Java static fields are shared between all instances of a class for a given class loader. One common use of static fields is to declare constants via the static final syntax.

Unfortunately, static final fields don’t ensure that the variable will be constant or immutable. It only guarantees that the field will be shared between all instances of the class for a given class loader (i.e. static) and that, apart from special cases involving reflection and deserialization (see JLS v3 17.5.3), it will not be reinitialized (i.e. final). In particular, there are two situations to consider corresponding to the major type categories in Java; primitive types (e.g. int, boolean, etc.) and reference types (e.g. arrays, interfaces, and classes).

Once a primitive is declared static final and it is assigned a value, there is no need to worry about it anymore. It will never change (except in unusual circumstances, see JLS v3 17.5.3).

For reference types, this is a different story. If the static final reference type is a mutable class (e.g. HashMap), it cannot be reinitialized, but the instance of that class can change after construction via the HashMap put method, for example.

Listing 1

public class Foobar{
//Mutable class variable.
private static final Map mutableField = new HashMap();
public Foobar() {}
public void qwerty(){
// Code to mutate the mutableField via put method.
}
}

And therein that static mutable field lies our thread safety concerns. If there are a couple threads floating around both using instances of that same class via the qwerty method from listing 1 for example, they can step on each other via their mutable class variable. Worse, the static mutable can be sitting "far away" from the programmer’s code in an open source library and a multi-threaded application can indirectly hammer on that static mutable possibly leaving it inconsistent and broken. The static final class variable can even be private. If it is affected by the instances of the class from multi-threaded application, it can be subject to thread safety concerns.

Even worse still, there are many ways to refactor the class referenced by static field to be immutable thereby achieving thread safety, but there is no way to make the contents of an array type immutable in Java. (This is yet another reason to consider arrays a deprecated type -- see O’Reilly’s Java Generics 6.9.)

This is not an academic point.
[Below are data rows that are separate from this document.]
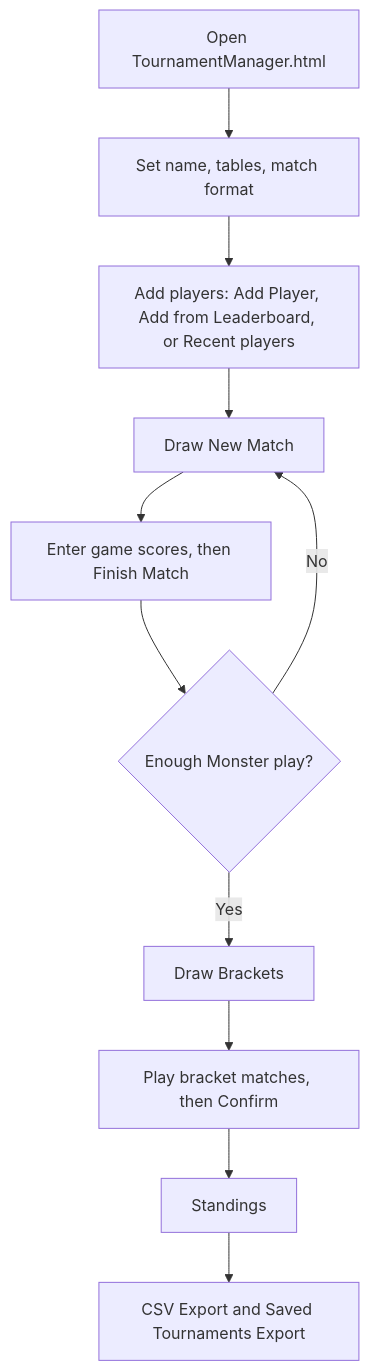
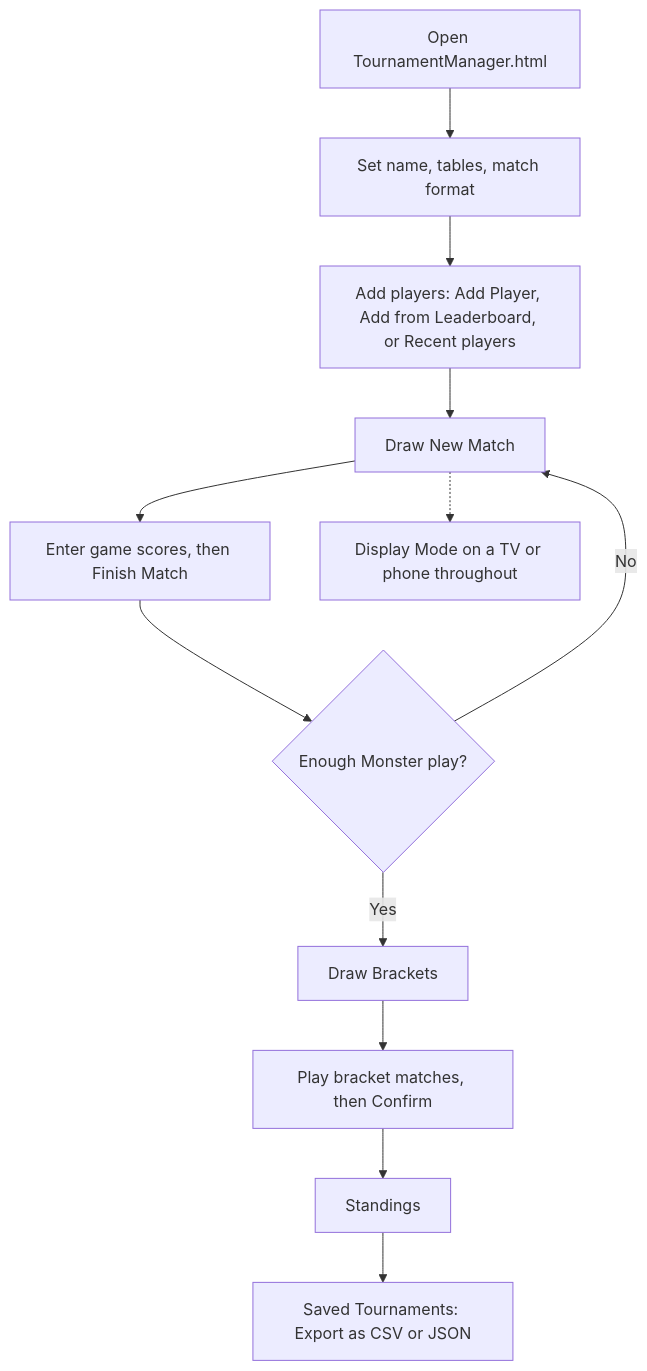
Before and after one commit to DT209/foos-tourney: the second of 6 diagrams in README.md, drawn with Mermaid. The commit also changed other lines of this file and 12 other files, not shown here.

````diff
--- a/README.md
+++ b/README.md
@@ -42,13 +46,14 @@
 ```mermaid
 flowchart TD
     A["Open TournamentManager.html"] --> B["Set name, tables, match format"]
     B --> C["Add players: Add Player, Add from Leaderboard, or Recent players"]
     C --> D["Draw New Match"]
     D --> E["Enter game scores, then Finish Match"]
     E --> F{"Enough Monster play?"}
     F -- No --> D
     F -- Yes --> G["Draw Brackets"]
     G --> H["Play bracket matches, then Confirm"]
     H --> I["Standings"]
-    I --> J["CSV Export and Saved Tournaments Export"]
+    I --> J["Saved Tournaments: Export as CSV or JSON"]
+    D -.-> TV["Display Mode on a TV or phone throughout"]
 ```
````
A common way of ensuring thread safety is to have objects visible only from one thread. This is known as thread confinement and is common to client-server request-based architectures (see CPJ 2.3). The problem is that static fields break thread confinement and encapsulation because the same class variable can be accessed from multiple instances of the class, and if it is mutable is subject to race conditions in a multi-threaded environment.
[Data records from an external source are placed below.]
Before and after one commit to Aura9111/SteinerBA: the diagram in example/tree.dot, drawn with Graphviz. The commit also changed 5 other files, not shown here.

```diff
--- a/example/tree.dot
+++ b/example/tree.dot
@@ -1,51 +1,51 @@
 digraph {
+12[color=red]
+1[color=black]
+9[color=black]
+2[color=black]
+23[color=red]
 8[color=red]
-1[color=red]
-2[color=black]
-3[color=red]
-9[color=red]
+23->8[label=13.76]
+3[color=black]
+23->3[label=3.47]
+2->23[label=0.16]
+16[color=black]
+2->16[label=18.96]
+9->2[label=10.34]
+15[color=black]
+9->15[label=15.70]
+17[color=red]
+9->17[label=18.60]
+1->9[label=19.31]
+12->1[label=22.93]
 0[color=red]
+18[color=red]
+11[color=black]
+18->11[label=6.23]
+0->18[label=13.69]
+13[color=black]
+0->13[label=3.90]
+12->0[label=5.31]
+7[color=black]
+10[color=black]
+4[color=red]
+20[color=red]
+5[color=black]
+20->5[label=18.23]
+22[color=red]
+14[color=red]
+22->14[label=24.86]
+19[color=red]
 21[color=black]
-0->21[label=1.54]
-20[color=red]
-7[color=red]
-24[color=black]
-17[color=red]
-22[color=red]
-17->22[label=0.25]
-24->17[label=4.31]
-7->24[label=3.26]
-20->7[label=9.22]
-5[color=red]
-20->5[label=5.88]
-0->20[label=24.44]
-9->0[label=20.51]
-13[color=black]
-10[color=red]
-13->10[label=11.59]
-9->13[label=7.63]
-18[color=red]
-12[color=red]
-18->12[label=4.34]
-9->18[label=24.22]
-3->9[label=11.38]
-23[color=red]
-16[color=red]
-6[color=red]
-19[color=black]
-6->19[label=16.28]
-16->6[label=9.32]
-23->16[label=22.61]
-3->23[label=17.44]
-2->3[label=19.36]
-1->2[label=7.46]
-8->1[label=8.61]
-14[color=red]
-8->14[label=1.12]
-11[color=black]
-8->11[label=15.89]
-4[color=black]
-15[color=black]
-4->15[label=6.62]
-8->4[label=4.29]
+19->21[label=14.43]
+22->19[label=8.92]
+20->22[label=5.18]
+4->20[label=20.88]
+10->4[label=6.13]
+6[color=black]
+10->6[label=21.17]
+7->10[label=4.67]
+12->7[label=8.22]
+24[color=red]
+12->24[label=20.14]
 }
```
This discussion may seem obvious, but I do not see this fact explicitly stated in either Java Concurrency in Practice or Concurrency in Java. Don’t get me wrong. These books are masterpieces of modern software engineering literature and I have immense admiration and respect for the authors, but I did not see any concrete mention of this danger with static mutable variables. In fact, to fix these problems I would recommend reading these books. Describing solutions and workarounds would definitely go beyond the scope of this blog entry.

Once again, as detailed in Java Concurrency in Practice, it is the shared mutable field that endangers thread safety. But in the case of static fields, the shared mutable is shared via the static modifier rather than one instance of the class shared by multiple threads.